RECORDS FOR THIS EXERCISE:
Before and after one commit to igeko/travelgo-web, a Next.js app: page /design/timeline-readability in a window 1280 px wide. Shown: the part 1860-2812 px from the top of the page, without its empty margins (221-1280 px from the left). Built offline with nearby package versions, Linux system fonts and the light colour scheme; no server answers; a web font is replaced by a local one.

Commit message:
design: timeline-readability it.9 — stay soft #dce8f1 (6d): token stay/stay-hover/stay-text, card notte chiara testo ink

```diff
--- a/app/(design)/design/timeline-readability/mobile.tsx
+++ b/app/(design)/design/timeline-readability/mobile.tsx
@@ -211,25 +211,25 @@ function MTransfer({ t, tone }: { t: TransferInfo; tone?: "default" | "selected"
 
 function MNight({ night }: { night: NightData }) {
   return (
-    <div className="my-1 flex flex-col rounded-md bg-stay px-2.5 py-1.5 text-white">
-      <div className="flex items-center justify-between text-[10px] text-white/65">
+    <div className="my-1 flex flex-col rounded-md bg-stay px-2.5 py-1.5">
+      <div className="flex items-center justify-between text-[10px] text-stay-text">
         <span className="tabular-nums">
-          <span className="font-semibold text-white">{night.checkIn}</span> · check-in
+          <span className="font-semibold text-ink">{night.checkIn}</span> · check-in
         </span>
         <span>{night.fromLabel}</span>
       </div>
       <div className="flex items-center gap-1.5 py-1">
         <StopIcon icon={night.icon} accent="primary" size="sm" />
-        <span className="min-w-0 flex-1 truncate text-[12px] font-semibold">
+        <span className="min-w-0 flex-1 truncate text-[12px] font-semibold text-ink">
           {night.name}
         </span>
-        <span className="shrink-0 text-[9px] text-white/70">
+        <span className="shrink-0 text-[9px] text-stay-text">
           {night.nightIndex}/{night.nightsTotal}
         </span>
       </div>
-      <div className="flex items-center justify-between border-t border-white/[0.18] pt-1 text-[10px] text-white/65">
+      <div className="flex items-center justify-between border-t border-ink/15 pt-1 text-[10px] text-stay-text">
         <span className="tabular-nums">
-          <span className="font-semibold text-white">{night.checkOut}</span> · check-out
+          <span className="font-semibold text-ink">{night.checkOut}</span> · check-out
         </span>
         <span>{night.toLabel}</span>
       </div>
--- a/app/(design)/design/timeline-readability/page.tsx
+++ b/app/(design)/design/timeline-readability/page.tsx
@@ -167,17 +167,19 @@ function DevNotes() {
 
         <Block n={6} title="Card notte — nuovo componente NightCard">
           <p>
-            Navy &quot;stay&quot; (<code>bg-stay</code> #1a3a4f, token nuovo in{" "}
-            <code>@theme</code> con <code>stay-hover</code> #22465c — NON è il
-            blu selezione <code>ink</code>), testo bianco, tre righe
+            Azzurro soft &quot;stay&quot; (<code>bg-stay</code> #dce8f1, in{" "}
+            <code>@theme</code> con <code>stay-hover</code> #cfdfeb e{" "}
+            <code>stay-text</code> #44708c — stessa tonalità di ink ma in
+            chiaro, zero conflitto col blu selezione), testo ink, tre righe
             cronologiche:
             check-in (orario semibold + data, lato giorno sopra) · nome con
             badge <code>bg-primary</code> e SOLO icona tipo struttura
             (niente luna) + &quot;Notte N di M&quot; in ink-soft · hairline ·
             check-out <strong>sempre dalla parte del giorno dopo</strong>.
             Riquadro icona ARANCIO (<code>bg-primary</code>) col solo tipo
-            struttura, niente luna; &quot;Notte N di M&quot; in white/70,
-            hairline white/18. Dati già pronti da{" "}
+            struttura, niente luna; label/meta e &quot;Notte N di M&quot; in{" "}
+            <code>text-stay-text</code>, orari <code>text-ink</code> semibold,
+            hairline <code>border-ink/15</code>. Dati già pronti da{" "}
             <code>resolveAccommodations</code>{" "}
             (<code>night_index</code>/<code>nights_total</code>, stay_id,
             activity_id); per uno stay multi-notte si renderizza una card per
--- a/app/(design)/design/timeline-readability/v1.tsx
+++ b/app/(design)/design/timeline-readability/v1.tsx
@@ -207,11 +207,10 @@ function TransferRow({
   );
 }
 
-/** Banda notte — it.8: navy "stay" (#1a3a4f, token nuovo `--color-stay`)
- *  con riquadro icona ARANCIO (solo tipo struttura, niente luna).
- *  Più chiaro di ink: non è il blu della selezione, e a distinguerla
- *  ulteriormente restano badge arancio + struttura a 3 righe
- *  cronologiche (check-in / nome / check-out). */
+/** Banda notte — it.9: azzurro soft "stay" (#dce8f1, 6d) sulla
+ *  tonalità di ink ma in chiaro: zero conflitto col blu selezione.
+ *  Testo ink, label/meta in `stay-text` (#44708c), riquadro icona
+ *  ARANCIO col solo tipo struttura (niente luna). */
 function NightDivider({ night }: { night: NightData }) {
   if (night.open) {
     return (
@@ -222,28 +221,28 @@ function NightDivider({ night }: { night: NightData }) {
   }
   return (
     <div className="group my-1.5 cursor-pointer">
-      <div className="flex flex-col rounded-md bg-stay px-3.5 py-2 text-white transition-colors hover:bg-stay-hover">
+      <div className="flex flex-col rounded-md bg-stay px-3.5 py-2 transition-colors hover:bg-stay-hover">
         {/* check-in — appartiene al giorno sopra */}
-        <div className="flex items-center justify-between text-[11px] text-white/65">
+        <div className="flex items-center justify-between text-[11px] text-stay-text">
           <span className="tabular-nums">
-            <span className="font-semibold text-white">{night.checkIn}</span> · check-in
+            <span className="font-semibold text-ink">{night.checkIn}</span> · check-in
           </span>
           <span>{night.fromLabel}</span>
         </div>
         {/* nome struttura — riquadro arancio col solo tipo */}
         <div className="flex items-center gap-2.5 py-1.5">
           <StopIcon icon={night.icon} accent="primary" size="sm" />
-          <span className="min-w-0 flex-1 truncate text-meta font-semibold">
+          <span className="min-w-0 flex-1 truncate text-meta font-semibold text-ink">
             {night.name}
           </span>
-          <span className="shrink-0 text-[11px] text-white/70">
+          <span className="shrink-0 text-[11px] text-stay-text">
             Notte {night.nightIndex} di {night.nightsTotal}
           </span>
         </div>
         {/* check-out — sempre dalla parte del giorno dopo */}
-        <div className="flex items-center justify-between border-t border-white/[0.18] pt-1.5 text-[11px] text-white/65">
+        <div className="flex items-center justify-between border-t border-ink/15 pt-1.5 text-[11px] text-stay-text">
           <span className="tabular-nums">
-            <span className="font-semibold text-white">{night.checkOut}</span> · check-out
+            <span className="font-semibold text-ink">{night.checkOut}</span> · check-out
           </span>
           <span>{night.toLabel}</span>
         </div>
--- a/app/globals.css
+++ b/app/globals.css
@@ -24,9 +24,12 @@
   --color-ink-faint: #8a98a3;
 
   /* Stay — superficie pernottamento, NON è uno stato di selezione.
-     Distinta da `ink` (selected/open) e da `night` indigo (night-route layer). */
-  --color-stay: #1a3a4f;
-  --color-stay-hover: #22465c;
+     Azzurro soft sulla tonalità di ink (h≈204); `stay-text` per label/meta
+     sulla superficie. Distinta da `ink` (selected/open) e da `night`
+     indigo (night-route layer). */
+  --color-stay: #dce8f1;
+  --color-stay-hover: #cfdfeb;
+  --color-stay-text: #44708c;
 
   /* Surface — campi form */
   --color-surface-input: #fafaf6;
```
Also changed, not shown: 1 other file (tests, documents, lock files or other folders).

REQUIRED ACTION:
Using the records above, find and show each line with the string "theme".

RESULT OF THE TASK:
-            <code>@theme</code> con <code>stay-hover</code> #22465c — NON è il
+            <code>@theme</code> con <code>stay-hover</code> #cfdfeb e{" "}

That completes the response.